And so we ‘carry on’, we tell ourselves, but the problems remain, and the need to share, to make sense of it all still somehow remains as well. Whether it is murdered journalists in Mexico or teenagers in a pop concert in Manchester, the terror is real. People are suffering right now. Attacks, victims are not mere metrics, nor ‘content’, nor objects of study. Incidents like the Manchester Arena attack are no longer ‘new’, we said, but each death and the pain of each parent, relative, friend, fellow citizen, human being is absolutely unique. The tragedy is never repeatable, it is absolute uniqueness, and this is what makes it so utterly painful, shocking, and perplexing.

As the crowds pour their thoughts and pain online, this is paradoxically a crucial moment to reconsider our understanding of the meaning of ‘engagement’. As algorithmic relevance defines concrete realities and the attention economy becomes so fierce that most people are seen but not heard, the temptation is to back off and walk away in silence. This seems to me to be exactly what those seeking to terrorise want. For us to hide, to close up, to not go out, to not be together. For us to forget who we are and what makes us human.

As I worked on this interview, and once it was published as I shared it, I was visited by fears that it did not matter, that it made no difference. Friends ironically, jokingly, said they would share it with friends who couldn’t care less. Friends and family directly affected by the situation documented in the article reacted to it with distance. I could literally touch the fear. I was aware that in my ability to translate it into English I was already exercising a privilege not altogether disconnected from the inequality that is one of the causes of the horrors I was trying to document. I was also aware of my distance from the events, even if I feel very close to them. The alternative, not to do anything, not to at least try to contribute to avoiding the complicitous silence denounced by the interviewee did not seem to me like an option.

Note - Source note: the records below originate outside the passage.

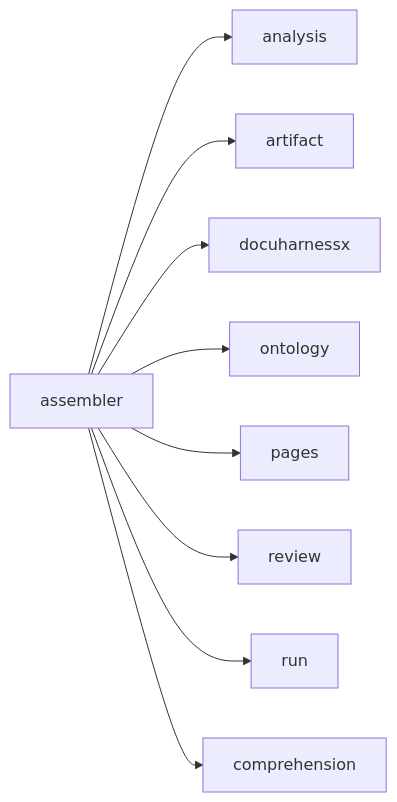
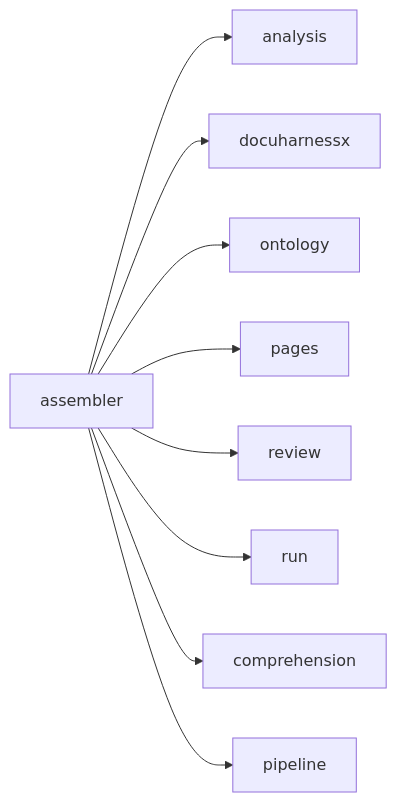
One commit to norandom/DocuHarnessX changed the fourth of 30 diagrams in docs/glossary.md. Above: the diagram before and after it, drawn with Mermaid. The commit also changed other lines of this file and 7 other files, not shown here.

````diff
--- a/docs/glossary.md
+++ b/docs/glossary.md
@@ -166,20 +128,20 @@
 ```mermaid
 flowchart LR
   here["assembler"]
   r0["analysis"]
   here --> r0
-  r1["artifact"]
+  r1["docuharnessx"]
   here --> r1
-  r2["docuharnessx"]
+  r2["ontology"]
   here --> r2
-  r3["ontology"]
+  r3["pages"]
   here --> r3
-  r4["pages"]
+  r4["review"]
   here --> r4
-  r5["review"]
+  r5["run"]
   here --> r5
-  r6["run"]
+  r6["comprehension"]
   here --> r6
-  r7["comprehension"]
+  r7["pipeline"]
   here --> r7
 ```
````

I had to face the contradictions.

There is the feeling that there is already enough information out there, and that therefore we don’t need anyone else’s contribution. So much information is perceived as an ‘excess’, and its effect is to alienate us and disempower us. The point is precisely to make us feel like nothing we can do really matters – and if it matters it does for different reasons to the message conveyed- because it brings some kind of capital to the author, or because it provides authors with a sense of identity, of singularity or importance in a world where it is harder and harder to stand out. Black Mirror stuff.

This is an important part of this aporetic nature of being online and being a citizen: how to balance the rights of individual expression with the need to consider the effects it has on others given the current infrastructures for communication and the discourse they enable, encourage and actively produce. Terrorism and mass social media have something in common: one of their side effects is to make individuals and communities feel like there’s nothing they can do to make a difference, that no resistance is likely to make a difference, that no awareness or documentation of the terror will stop the pain.

I said I felt lost for words, and now I’ve written more than 1500 words. The irony is painful and awareness has its limitations.

To be honest I don’t know how to end this post. I just want to resist repressing the grief and the concern. I want to think there are still ways we can share our feelings, report on what we believe deserves to be known, and be active part of our communities.

The logic of Terrorism and the commodification of all human communication, of human pain, packaged as ‘content’,  cannot triumph, even if our humble means to resist it are always-already the same tools used to advance it. It’s perhaps a question of remembering the precious singularity, the absolute uniqueness of each human being in this world.


*Not just people like Paul Ricoeur and Dominick LaCapra, just look at this 2015 conference programme for more recent work.